Election Day is still five days off, but already Republican strategists are whispering that they outmaneuvered their Democratic counterparts.
The National Republican Congressional Committee and certain other GOP-allied groups adopted a reasonable but risky strategy, which proved effective. Those strategists decided to spend their limited financial resources early and in some not-so-obvious cheap media markets, hoping to put more seats into play and generate momentum for the cycle.
They hoped that buzz about increased GOP opportunities would create more fundraising opportunities, and they bet that increased opportunities would encourage a more aggressive approach by outside Republican-leaning groups, some of which seemed more focused on Senate races.
They have won their bet.
On Oct. 5, Roll Call published a chart showing that through Oct. 2, the NRCC had spent $11.3 million through its independent expenditure on the general election campaigns, while the Democratic Congressional Campaign Committee had spent only a little more than $4.1 million through its IE.
At that point, the NRCC had spent more than $300,000 on 16 races, while the DCCC spent that much on just five. The NRCC had spent at least $200,000 in 27 districts, while the DCCC had invested at least $200,000 on just eight races.
Not surprisingly, as of Sept. 30, the NRCC had $19 million in the bank, while the DCCC had $41.6 million on hand.
Obviously, the GOPs early advertising strategy showed up in individual races.
On Aug. 9, an outside, pro-GOP group, Americans for Prosperity, ran a stunning 1,200 points against Rep. Joe Donnelly (D-Ind.), who was not regarded then as among Republicans top 40 targets. The NRCC hit the airwaves on Sept. 6, and the 60 Plus Association went up with TV ads a few days later.

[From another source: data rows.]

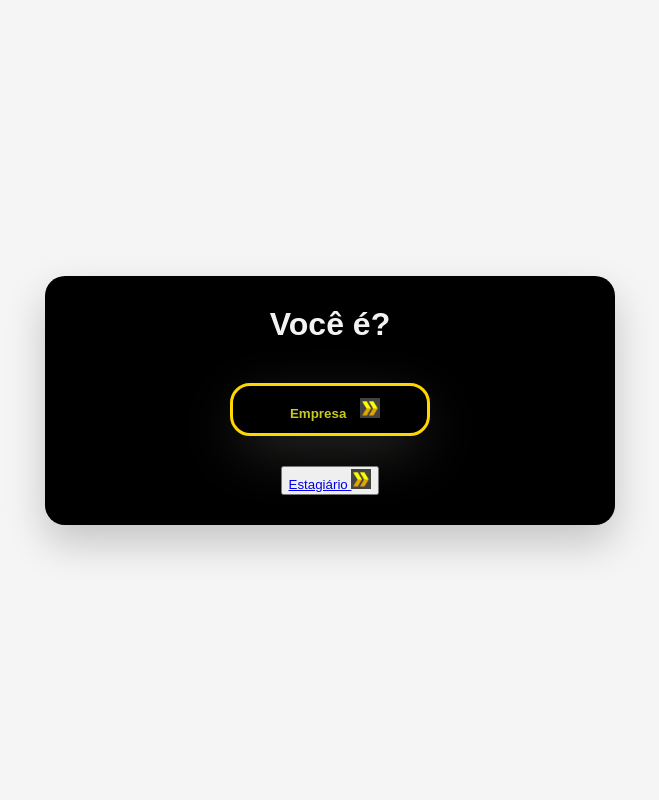
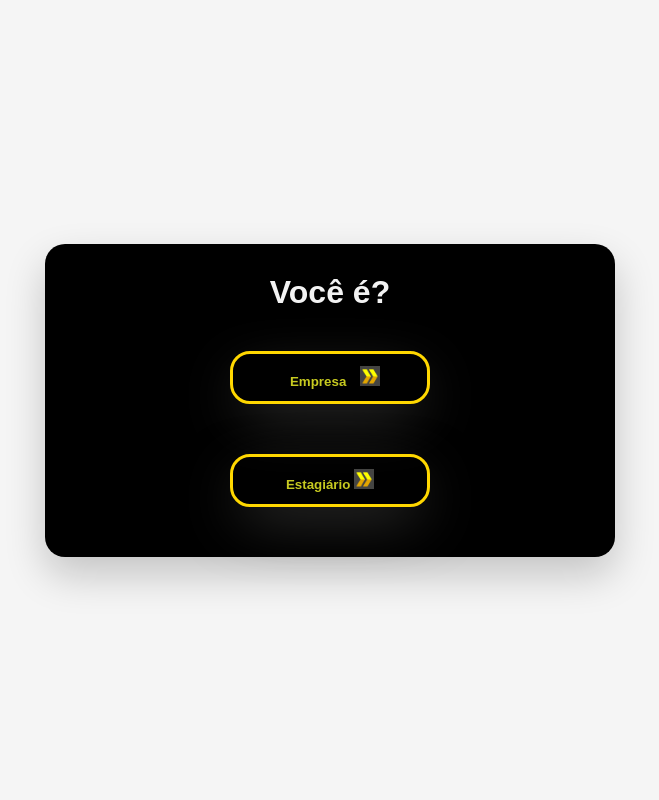
Before and after one commit to Felipe7700/Maqueicous, a Flask app: page /cadastro in a window 1280 px wide. Shown: the whole page, without its empty margins (310-969 px from the left). Run offline with Flask 3, Linux system fonts and the light colour scheme.

Commit message:
Update escolha.html

```diff
--- a/Maqueicous-1f79467f9f41d2d35226ed54b3450638993ca87a/Maqueicous-main/Feh/templates/escolha.html
+++ b/Maqueicous-1f79467f9f41d2d35226ed54b3450638993ca87a/Maqueicous-main/Feh/templates/escolha.html
@@ -1,4 +1,5 @@
-<!DOCTYPE html>
+
+ <!DOCTYPE html>
 <html lang="pt-br">
 <head>
     <meta charset="UTF-8">
@@ -19,7 +20,7 @@
                 </a>
             </button>
             <h1 class="espaco"></h1>
-            <button class="btn-cad_esta">
+            <button class="btn-cad_estag">
                 <a href="/cadastro_esta">Estagiário
                     <a href="#">
                         <img src="/static/seta.png" alt="Seta" height="20" width="20">
```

In Kentuckys 6th district, challenger Andy Barr went on the air in August, while the NRCC went up with an ad Sept. 12. Rep. Ben Chandler (D) didnt seem at all vulnerable at that point, but the NRCC gambled that it could make the contest competitive and force the DCCC to spend on the race.
Early NRCC buys against Democratic Reps. Mike McIntyre in North Carolinas 7th district (beginning Sept. 17), Ike Skelton in Missouris 4th district (on Sept. 24), Rick Boucher in Virginias 9th district (on Sept. 17), Jim Marshall in Georgias 8th district (Sept. 24) and Kathy Dahlkemper in Pennsylvanias 3rd district (Sept. 17) also sought to soften up incumbents in relatively inexpensive media markets.
Republicans proudly point to their commitment to the Skelton district. They concede that two weeks of TV ads in the district didnt do much to move the veteran Democrats numbers, but note with pride that subsequent ads caused Skeltons poll numbers to fall like a rock.
Republican strategists argue that Democratic incumbents should have annihilated GOP challengers early, taking the contests off the table and limiting the size of the Congressional playing field.
Vice President Joe Biden waits to conduct a mock swearing-in ceremony with Sen. Brian Schatz, D-Hawaii, in the Capitol's Old Senate Chamber, December 2, 2014. Schatz was sworn in to serve the remainder of his term since he was appointed to the seat after Sen. Daniel Inouye, D-Hawaii, passed away.